Top of Data for this exercise
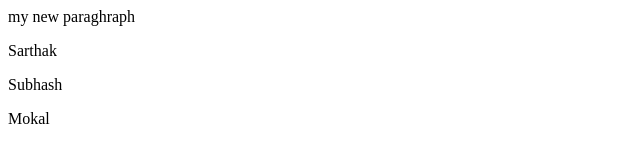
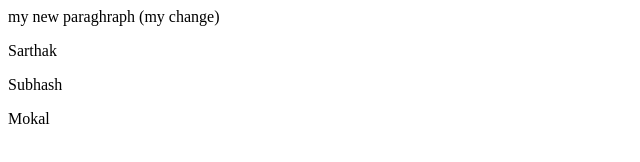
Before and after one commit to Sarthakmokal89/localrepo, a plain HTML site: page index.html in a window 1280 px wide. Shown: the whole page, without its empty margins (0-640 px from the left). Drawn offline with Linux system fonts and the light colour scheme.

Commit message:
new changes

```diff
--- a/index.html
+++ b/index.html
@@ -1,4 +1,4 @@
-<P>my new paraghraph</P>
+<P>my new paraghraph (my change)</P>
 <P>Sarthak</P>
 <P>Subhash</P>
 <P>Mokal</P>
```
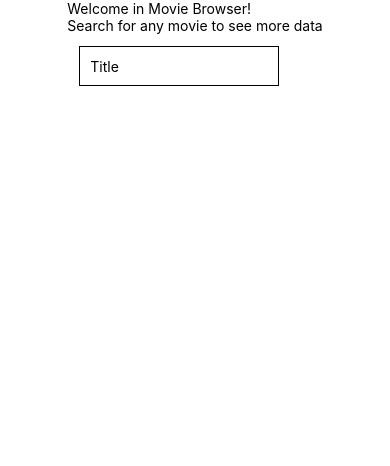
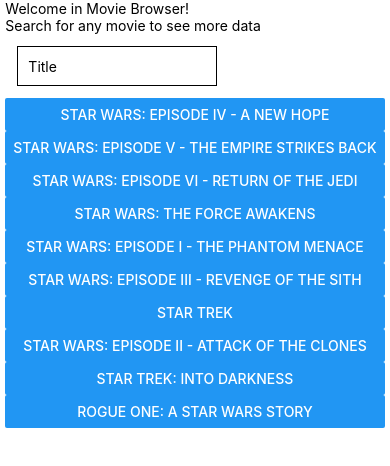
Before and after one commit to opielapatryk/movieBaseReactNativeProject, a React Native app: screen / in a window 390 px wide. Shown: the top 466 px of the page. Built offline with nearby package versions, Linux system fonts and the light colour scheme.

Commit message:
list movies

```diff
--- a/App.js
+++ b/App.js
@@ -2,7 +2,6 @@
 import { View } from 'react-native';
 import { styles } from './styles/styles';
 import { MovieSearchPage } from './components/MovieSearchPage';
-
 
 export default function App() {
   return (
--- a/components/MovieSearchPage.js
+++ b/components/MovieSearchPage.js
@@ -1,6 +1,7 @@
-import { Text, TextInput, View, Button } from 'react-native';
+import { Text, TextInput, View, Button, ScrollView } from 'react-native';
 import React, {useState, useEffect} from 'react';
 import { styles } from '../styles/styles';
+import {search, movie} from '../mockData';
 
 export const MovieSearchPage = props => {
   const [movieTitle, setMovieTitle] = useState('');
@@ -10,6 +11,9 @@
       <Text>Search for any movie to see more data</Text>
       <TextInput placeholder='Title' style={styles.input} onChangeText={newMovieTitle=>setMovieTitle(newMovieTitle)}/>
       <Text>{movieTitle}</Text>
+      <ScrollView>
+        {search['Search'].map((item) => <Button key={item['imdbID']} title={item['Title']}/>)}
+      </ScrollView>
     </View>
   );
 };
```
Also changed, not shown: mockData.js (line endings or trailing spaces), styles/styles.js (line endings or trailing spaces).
Bottom of Data for this exercise
What is needed: Every entry above needs to be duplicated exactly, without its images.

Solution to this problem:
Before and after one commit to Sarthakmokal89/localrepo, a plain HTML site: page index.html in a window 1280 px wide. Shown: the whole page, without its empty margins (0-640 px from the left). Drawn offline with Linux system fonts and the light colour scheme.

Commit message:
new changes

```diff
--- a/index.html
+++ b/index.html
@@ -1,4 +1,4 @@
-<P>my new paraghraph</P>
+<P>my new paraghraph (my change)</P>
 <P>Sarthak</P>
 <P>Subhash</P>
 <P>Mokal</P>
```
Before and after one commit to opielapatryk/movieBaseReactNativeProject, a React Native app: screen / in a window 390 px wide. Shown: the top 466 px of the page. Built offline with nearby package versions, Linux system fonts and the light colour scheme.

Commit message:
list movies

```diff
--- a/App.js
+++ b/App.js
@@ -2,7 +2,6 @@
 import { View } from 'react-native';
 import { styles } from './styles/styles';
 import { MovieSearchPage } from './components/MovieSearchPage';
-
 
 export default function App() {
   return (
--- a/components/MovieSearchPage.js
+++ b/components/MovieSearchPage.js
@@ -1,6 +1,7 @@
-import { Text, TextInput, View, Button } from 'react-native';
+import { Text, TextInput, View, Button, ScrollView } from 'react-native';
 import React, {useState, useEffect} from 'react';
 import { styles } from '../styles/styles';
+import {search, movie} from '../mockData';
 
 export const MovieSearchPage = props => {
   const [movieTitle, setMovieTitle] = useState('');
@@ -10,6 +11,9 @@
       <Text>Search for any movie to see more data</Text>
       <TextInput placeholder='Title' style={styles.input} onChangeText={newMovieTitle=>setMovieTitle(newMovieTitle)}/>
       <Text>{movieTitle}</Text>
+      <ScrollView>
+        {search['Search'].map((item) => <Button key={item['imdbID']} title={item['Title']}/>)}
+      </ScrollView>
     </View>
   );
 };
```
Also changed, not shown: mockData.js (line endings or trailing spaces), styles/styles.js (line endings or trailing spaces).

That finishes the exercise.